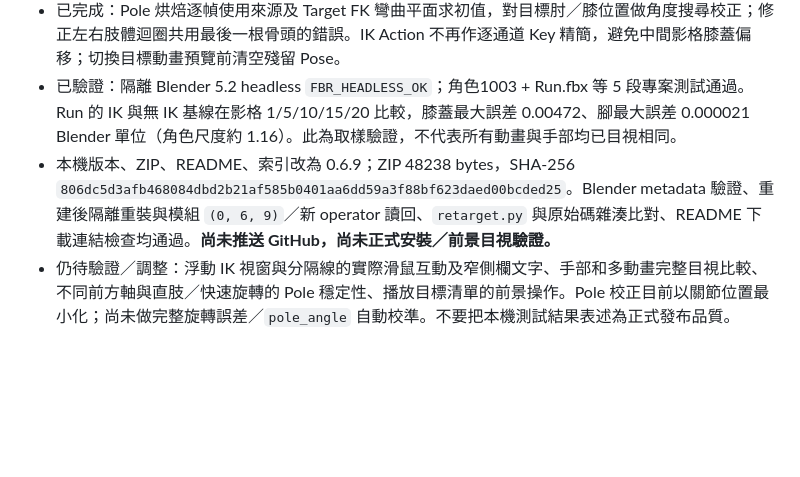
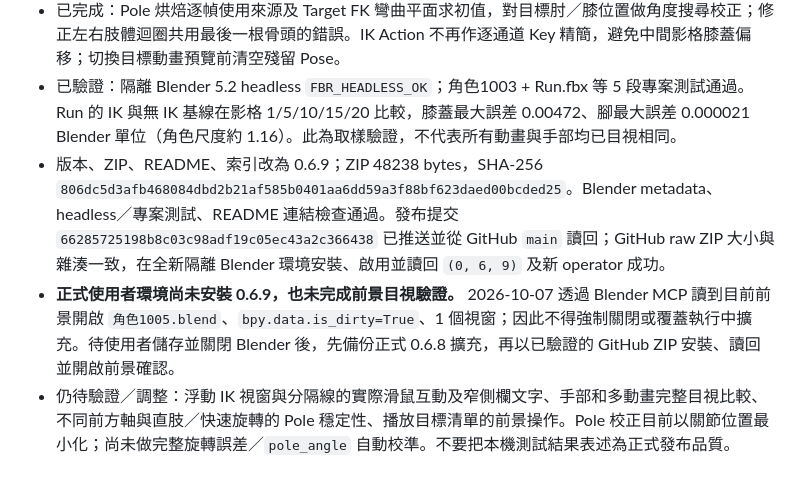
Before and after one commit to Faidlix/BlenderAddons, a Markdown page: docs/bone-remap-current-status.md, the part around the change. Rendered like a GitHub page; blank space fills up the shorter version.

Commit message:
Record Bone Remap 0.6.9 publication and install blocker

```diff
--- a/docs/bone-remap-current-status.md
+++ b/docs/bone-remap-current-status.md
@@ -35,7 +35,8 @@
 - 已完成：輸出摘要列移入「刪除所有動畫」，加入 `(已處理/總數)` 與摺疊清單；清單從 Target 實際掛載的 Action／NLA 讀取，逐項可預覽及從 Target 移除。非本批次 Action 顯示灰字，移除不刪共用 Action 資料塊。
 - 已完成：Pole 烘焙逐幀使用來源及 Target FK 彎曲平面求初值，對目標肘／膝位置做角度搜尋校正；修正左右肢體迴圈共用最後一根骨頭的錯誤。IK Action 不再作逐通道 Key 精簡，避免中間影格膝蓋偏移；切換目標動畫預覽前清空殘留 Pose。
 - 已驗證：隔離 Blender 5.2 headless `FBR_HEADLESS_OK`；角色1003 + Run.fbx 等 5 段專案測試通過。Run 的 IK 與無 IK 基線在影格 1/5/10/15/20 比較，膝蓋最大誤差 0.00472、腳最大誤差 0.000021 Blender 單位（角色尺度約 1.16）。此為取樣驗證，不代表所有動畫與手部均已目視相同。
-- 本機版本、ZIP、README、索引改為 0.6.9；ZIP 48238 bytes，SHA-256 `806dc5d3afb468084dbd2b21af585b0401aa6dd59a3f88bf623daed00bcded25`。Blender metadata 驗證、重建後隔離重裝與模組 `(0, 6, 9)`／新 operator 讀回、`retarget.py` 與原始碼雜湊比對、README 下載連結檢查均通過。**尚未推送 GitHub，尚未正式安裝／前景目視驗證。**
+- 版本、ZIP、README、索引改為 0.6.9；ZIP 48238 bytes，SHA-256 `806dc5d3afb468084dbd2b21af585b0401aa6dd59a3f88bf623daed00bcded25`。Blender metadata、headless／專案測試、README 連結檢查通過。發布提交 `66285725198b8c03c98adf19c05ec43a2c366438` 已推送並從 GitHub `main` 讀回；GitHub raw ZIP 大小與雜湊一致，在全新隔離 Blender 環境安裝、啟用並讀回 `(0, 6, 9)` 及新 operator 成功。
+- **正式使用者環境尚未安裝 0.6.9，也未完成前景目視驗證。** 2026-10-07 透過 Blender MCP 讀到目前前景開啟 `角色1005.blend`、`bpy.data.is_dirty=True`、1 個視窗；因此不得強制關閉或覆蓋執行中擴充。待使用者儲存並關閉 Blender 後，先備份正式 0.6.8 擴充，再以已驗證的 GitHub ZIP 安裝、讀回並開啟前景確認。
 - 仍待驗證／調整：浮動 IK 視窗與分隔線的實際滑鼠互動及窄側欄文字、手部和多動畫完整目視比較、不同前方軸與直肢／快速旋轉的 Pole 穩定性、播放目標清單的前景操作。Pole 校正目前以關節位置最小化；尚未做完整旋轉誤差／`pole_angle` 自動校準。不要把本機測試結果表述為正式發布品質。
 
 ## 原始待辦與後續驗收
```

WORK ORDER »
Could you write out the records exactly while omitting every picture?

OUTPUT FOR THIS EXERCISE »
Before and after one commit to Faidlix/BlenderAddons, a Markdown page: docs/bone-remap-current-status.md, the part around the change. Rendered like a GitHub page; blank space fills up the shorter version.

Commit message:
Record Bone Remap 0.6.9 publication and install blocker

```diff
--- a/docs/bone-remap-current-status.md
+++ b/docs/bone-remap-current-status.md
@@ -35,7 +35,8 @@
 - 已完成：輸出摘要列移入「刪除所有動畫」，加入 `(已處理/總數)` 與摺疊清單；清單從 Target 實際掛載的 Action／NLA 讀取，逐項可預覽及從 Target 移除。非本批次 Action 顯示灰字，移除不刪共用 Action 資料塊。
 - 已完成：Pole 烘焙逐幀使用來源及 Target FK 彎曲平面求初值，對目標肘／膝位置做角度搜尋校正；修正左右肢體迴圈共用最後一根骨頭的錯誤。IK Action 不再作逐通道 Key 精簡，避免中間影格膝蓋偏移；切換目標動畫預覽前清空殘留 Pose。
 - 已驗證：隔離 Blender 5.2 headless `FBR_HEADLESS_OK`；角色1003 + Run.fbx 等 5 段專案測試通過。Run 的 IK 與無 IK 基線在影格 1/5/10/15/20 比較，膝蓋最大誤差 0.00472、腳最大誤差 0.000021 Blender 單位（角色尺度約 1.16）。此為取樣驗證，不代表所有動畫與手部均已目視相同。
-- 本機版本、ZIP、README、索引改為 0.6.9；ZIP 48238 bytes，SHA-256 `806dc5d3afb468084dbd2b21af585b0401aa6dd59a3f88bf623daed00bcded25`。Blender metadata 驗證、重建後隔離重裝與模組 `(0, 6, 9)`／新 operator 讀回、`retarget.py` 與原始碼雜湊比對、README 下載連結檢查均通過。**尚未推送 GitHub，尚未正式安裝／前景目視驗證。**
+- 版本、ZIP、README、索引改為 0.6.9；ZIP 48238 bytes，SHA-256 `806dc5d3afb468084dbd2b21af585b0401aa6dd59a3f88bf623daed00bcded25`。Blender metadata、headless／專案測試、README 連結檢查通過。發布提交 `66285725198b8c03c98adf19c05ec43a2c366438` 已推送並從 GitHub `main` 讀回；GitHub raw ZIP 大小與雜湊一致，在全新隔離 Blender 環境安裝、啟用並讀回 `(0, 6, 9)` 及新 operator 成功。
+- **正式使用者環境尚未安裝 0.6.9，也未完成前景目視驗證。** 2026-10-07 透過 Blender MCP 讀到目前前景開啟 `角色1005.blend`、`bpy.data.is_dirty=True`、1 個視窗；因此不得強制關閉或覆蓋執行中擴充。待使用者儲存並關閉 Blender 後，先備份正式 0.6.8 擴充，再以已驗證的 GitHub ZIP 安裝、讀回並開啟前景確認。
 - 仍待驗證／調整：浮動 IK 視窗與分隔線的實際滑鼠互動及窄側欄文字、手部和多動畫完整目視比較、不同前方軸與直肢／快速旋轉的 Pole 穩定性、播放目標清單的前景操作。Pole 校正目前以關節位置最小化；尚未做完整旋轉誤差／`pole_angle` 自動校準。不要把本機測試結果表述為正式發布品質。
 
 ## 原始待辦與後續驗收
```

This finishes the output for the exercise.